-- MATERIAL TO PROCESS follows --

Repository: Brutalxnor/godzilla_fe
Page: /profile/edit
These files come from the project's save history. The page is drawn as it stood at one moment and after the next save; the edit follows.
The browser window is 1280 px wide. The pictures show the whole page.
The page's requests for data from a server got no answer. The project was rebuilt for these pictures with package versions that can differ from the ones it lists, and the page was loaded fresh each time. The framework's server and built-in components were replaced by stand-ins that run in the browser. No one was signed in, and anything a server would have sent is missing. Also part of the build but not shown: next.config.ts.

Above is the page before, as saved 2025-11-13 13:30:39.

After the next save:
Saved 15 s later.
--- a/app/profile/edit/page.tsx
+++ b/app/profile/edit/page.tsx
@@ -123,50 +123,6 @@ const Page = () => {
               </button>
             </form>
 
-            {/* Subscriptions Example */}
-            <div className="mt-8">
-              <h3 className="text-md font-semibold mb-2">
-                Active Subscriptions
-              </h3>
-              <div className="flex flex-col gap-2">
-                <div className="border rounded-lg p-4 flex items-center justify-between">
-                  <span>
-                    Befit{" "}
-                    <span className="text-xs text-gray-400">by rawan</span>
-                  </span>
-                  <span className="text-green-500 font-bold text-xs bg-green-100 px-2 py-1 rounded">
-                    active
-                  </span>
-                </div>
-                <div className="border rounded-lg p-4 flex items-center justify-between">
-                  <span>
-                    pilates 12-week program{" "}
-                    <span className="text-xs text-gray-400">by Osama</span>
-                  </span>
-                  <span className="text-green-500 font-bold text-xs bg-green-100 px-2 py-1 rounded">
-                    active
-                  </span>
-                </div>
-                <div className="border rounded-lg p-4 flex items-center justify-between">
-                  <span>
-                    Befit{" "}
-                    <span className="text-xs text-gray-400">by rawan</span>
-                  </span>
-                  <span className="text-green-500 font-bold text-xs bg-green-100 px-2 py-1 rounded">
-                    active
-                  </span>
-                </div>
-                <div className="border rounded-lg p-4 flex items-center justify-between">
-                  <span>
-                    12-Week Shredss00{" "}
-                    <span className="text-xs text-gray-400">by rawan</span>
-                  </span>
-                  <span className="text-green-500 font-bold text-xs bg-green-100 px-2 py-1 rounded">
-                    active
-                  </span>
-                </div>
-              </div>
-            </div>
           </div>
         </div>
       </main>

-- MATERIAL TO PROCESS concluded --

*WORK TASK:*
Using the data above, return each line that includes the word "next".

*REPLY TO THE TASK:*
These files come from the project's save history. The page is drawn as it stood at one moment and after the next save; the edit follows.
The page's requests for data from a server got no answer. The project was rebuilt for these pictures with package versions that can differ from the ones it lists, and the page was loaded fresh each time. The framework's server and built-in components were replaced by stand-ins that run in the browser. No one was signed in, and anything a server would have sent is missing. Also part of the build but not shown: next.config.ts.
After the next save:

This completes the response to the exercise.